“In terms of revenue, we are slightly ahead of our target for the year, but the level of capacity some airlines are bringing onto the main markets is driving yields down to a level that will be unsustainable for many operators,” John Lloyd, director of cargo, said. “This needs to be seen as a warning message for the industry.”
Virgin Atlantic Cargo saw tonnage rise 1 percent in the first six months of 2014 to 111,196 tonnes and saw a 3 percent increase in its load factor to 76 percent network-wide.
The increases were achieved despite a 3 percent reduction in the airline’s cargo capacity in the six months to the end of June. However, overcapacity in the industry on major routes continued to suppress yields.
Yields in the first half of the year for Virgin Atlantic were flat in Europe, Middle East and Africa as well as in Asia Pacific. The drive for all-in ULD rates in the American market and increased customer buying power due to excess market capacity meant this was the market most affected by falling yields.
Highlights for Virgin Atlantic in the first six months included a 4 percent increase in tonnage on its flights from the Americas and the consistency of its year-over-year tonnage levels out of Asia Pacific, despite a 6 percent reduction in capacity from the region, largely due to the end of the airline’s Hong Kong-Sydney route in May.
Virgin Atlantic’s partnership with Virgin Australia continued to perform strongly with a 20 percent increase in tonnage and a 9 percent revenue gain. Cargo capacity on Virgin Australia’s flights from Los Angeles, which is marketed by Virgin Atlantic, was fully sold out throughout the first half of the year.
“We have a good yield position in the market compared to many of our competitors and have done well considering how our network is proportioned with a high percentage of transatlantic operations,” Lloyd said.
As part of its transatlantic joint venture with Delta Air Lines, Virgin Atlantic will begin on Oct. 26 a daily Airbus A330-300 service from London Heathrow direct to Atlanta Hartsfield-Jackson International Airport. Following analysis of the route, Virgin is “confident we will get good load factors and it will be a profitable route for us,” Lloyd said.

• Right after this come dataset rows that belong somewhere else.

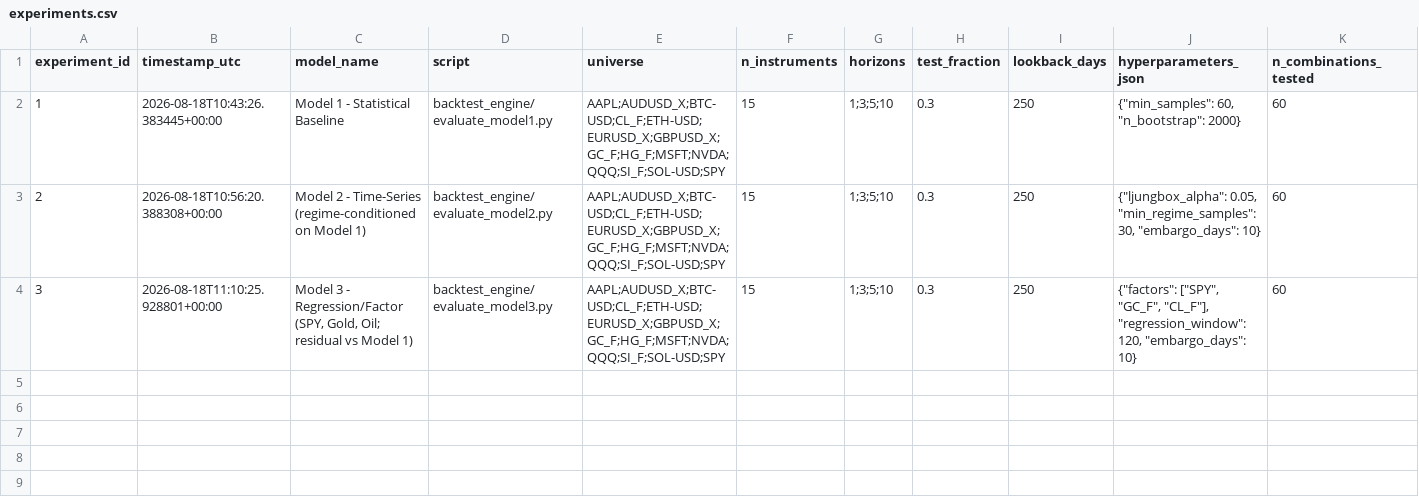
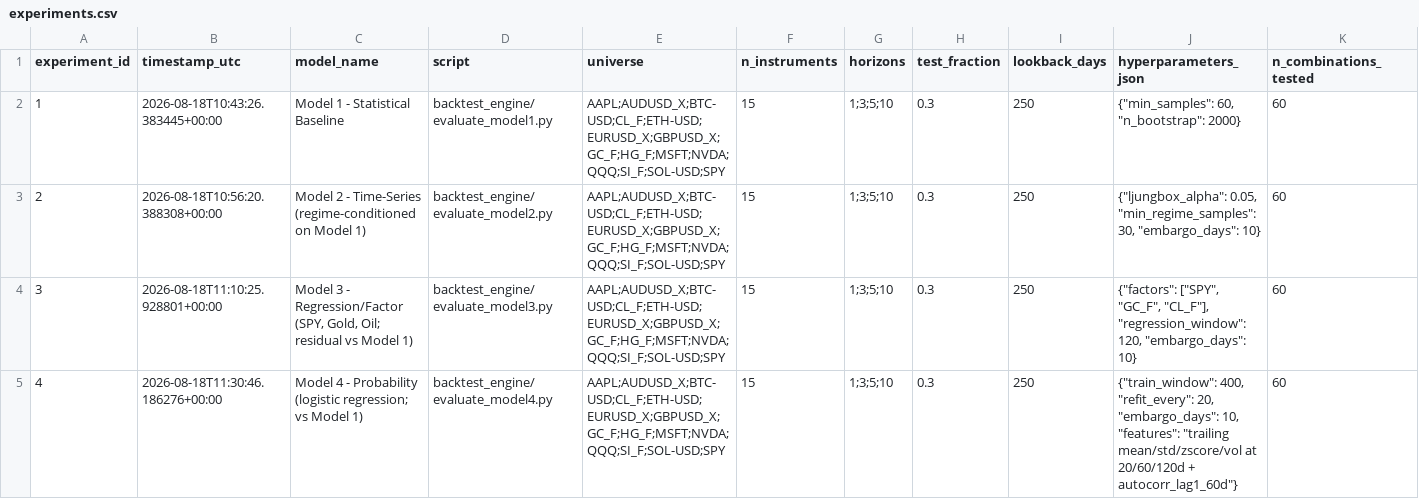
Before and after one commit to dennisegharevba/quant-mas, a CSV file: research_ledger/experiments.csv, drawn as a sheet; only a part is shown; rows hold the shown columns only; the diff names each change by its address in the sheet, - before the commit and + after, or states it on an @@ line.

Commit message:
Phase 5: Model 4 (probability/logistic regression) built, ablation-tested, and decisively rejected - logged as experiment 4

```diff
--- a/research_ledger/experiments.csv
+++ b/research_ledger/experiments.csv
+row 5: 4 | 2026-08-18T11:30:46.186276+00:00 | Model 4 - Probability (logistic regression; vs Model 1) | backtest_engine/evaluate_model4.py | AAPL;AUDUSD_X;BTC-USD;CL_F;ETH-USD;EURUSD_X;GBPUSD_X;GC_F;HG_F;MSFT;NVDA;QQQ;SI_F;SOL-USD;SPY | 15 | 1;3;5;10 | 0.3 | 250 | {"train_window": 400, "refit_every": 20, "embargo_days": 10, "features": "trailing mean/std/zscore/vol at 20/60/120d + autocorr_lag1_60d"} | 60
```
Also changed, not shown: 2 other files.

Cost efficiencies continue to be achieved as a result of the co-location of Virgin Atlantic and Delta cargo handling operations. In the first half of 2014, Orlando and Miami became the latest stations where the two airlines now share the same handling facilities, following similar moves in New York JFK and Boston in 2013.